▶ **HOW TO COMPLETE THIS TASK**
Whenever a line in this data holds the word "useState", report that line in full.

─── DATA SHOWN

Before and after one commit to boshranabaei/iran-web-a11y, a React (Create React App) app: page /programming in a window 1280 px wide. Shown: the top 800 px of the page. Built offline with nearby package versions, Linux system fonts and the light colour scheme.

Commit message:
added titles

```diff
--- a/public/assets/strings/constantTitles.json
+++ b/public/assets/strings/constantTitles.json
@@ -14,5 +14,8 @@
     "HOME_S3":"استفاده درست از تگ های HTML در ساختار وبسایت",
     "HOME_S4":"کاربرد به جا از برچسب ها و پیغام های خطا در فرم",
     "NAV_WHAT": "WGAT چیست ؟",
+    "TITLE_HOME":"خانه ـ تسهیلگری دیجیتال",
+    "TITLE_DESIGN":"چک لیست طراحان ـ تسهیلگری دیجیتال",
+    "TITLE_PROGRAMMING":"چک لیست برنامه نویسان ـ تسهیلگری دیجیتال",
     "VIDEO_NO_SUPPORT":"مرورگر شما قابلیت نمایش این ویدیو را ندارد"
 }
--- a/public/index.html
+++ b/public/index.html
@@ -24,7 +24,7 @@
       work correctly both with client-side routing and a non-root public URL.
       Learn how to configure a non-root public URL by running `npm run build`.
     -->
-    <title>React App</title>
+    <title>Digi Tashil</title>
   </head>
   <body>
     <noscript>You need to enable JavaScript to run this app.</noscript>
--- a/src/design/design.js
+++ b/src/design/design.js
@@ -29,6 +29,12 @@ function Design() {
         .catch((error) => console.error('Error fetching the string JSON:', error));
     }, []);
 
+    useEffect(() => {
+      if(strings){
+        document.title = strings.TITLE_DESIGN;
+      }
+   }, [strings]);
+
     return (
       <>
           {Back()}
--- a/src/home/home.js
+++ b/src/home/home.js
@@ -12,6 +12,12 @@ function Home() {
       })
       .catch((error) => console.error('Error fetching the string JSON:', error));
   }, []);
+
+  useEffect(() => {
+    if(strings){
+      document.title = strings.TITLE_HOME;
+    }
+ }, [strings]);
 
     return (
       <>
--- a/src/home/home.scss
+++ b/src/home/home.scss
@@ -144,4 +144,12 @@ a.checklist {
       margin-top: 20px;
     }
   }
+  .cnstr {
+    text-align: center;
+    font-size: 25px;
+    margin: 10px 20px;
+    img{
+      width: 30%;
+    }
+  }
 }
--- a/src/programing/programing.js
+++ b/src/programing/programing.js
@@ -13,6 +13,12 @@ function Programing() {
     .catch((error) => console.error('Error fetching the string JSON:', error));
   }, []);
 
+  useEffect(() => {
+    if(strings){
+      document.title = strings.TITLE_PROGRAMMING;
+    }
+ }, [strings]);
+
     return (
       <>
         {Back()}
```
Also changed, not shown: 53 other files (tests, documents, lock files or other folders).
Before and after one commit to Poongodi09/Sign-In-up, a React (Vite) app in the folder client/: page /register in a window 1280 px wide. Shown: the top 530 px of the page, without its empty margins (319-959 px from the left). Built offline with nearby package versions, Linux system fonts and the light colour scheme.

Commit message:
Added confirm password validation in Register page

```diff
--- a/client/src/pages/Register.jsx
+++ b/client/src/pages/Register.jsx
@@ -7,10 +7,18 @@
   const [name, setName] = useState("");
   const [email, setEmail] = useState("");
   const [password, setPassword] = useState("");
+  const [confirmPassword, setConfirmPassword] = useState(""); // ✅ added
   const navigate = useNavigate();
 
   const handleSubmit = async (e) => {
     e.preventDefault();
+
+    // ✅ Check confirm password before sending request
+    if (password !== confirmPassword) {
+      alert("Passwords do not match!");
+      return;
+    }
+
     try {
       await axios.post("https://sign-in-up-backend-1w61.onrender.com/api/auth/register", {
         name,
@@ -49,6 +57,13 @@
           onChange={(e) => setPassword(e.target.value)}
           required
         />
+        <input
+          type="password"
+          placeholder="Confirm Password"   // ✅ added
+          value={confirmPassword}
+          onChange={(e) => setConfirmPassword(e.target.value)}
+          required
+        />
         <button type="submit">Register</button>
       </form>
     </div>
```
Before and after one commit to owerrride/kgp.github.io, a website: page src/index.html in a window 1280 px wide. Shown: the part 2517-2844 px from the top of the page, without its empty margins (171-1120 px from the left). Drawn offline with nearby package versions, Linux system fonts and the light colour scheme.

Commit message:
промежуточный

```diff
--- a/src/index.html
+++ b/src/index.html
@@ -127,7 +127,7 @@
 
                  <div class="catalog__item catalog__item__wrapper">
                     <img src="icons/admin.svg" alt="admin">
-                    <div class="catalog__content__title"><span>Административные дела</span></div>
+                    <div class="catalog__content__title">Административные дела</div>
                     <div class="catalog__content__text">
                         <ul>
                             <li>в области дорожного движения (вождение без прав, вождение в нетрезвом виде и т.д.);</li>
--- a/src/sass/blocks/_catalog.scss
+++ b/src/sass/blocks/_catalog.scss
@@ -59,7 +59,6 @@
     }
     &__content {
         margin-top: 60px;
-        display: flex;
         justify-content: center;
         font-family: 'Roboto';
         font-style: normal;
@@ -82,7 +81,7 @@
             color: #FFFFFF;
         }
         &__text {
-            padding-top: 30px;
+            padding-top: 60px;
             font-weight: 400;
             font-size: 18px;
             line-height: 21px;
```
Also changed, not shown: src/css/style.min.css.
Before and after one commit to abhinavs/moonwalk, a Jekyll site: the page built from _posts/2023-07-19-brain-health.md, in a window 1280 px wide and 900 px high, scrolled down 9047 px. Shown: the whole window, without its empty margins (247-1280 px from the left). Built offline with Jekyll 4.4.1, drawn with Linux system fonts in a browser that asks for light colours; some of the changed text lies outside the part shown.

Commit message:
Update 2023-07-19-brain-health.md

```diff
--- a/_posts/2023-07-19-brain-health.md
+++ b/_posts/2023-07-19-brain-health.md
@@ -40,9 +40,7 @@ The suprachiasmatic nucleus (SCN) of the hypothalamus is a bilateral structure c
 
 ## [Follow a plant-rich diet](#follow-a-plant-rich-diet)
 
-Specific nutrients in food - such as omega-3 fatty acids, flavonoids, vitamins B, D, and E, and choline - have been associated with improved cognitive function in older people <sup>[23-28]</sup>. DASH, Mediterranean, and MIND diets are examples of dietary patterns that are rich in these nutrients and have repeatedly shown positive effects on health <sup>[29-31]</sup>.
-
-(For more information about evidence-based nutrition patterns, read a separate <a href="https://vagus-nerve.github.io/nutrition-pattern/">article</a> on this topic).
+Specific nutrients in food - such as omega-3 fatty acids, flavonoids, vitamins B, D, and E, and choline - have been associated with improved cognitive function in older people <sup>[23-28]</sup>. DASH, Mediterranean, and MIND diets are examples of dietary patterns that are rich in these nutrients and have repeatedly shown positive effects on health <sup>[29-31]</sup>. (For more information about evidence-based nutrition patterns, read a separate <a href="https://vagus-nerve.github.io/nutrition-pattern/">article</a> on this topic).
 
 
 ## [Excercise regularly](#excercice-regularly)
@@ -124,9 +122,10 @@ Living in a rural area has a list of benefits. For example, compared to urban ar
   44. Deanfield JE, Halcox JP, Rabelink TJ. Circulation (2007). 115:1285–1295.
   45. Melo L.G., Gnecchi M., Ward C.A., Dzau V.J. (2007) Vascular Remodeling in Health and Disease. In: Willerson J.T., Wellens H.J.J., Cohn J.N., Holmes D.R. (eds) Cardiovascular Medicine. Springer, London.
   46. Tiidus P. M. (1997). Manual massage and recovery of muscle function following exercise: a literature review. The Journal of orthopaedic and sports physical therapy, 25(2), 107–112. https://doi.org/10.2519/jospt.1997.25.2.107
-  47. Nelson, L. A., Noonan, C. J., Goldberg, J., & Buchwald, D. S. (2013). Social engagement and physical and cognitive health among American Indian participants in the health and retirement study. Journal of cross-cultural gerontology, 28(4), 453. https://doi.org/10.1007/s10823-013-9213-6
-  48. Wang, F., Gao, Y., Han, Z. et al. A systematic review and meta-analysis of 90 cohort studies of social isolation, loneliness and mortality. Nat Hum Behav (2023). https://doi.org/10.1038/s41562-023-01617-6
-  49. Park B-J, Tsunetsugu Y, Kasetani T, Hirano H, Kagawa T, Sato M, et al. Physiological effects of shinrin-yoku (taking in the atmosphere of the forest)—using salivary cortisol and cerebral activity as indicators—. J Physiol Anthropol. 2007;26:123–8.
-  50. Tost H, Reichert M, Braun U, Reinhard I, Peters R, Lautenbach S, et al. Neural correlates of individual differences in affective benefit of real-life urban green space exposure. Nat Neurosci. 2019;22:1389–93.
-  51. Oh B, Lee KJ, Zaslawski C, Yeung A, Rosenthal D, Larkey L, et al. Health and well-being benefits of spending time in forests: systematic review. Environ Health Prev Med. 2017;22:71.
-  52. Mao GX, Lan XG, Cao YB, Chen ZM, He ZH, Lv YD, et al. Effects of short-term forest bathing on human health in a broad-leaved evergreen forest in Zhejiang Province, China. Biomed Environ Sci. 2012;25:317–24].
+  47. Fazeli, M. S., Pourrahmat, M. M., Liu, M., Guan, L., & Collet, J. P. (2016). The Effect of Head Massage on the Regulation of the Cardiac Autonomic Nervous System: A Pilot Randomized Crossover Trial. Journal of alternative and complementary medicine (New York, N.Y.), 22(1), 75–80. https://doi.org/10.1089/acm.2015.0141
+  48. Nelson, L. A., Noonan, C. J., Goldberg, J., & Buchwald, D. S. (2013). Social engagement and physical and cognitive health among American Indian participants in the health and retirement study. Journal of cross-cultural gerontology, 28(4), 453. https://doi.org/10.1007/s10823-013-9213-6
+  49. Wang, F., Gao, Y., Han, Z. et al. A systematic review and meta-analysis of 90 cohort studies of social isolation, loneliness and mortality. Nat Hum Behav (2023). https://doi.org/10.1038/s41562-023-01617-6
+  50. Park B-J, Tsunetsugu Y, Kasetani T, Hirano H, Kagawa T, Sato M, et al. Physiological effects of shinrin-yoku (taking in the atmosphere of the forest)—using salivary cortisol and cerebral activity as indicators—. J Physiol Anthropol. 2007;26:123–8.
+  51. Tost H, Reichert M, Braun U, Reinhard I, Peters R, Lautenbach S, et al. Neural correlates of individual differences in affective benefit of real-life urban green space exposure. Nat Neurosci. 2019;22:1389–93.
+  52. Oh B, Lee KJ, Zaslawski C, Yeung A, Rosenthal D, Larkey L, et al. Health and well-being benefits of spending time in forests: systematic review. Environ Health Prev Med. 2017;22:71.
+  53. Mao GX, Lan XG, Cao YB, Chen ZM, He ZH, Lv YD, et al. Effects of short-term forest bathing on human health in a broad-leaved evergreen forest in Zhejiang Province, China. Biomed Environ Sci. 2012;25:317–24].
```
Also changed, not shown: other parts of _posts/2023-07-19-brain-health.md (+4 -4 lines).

──────

▶ **RESULT BELOW**
   const [name, setName] = useState("");
   const [email, setEmail] = useState("");
   const [password, setPassword] = useState("");
+  const [confirmPassword, setConfirmPassword] = useState(""); // ✅ added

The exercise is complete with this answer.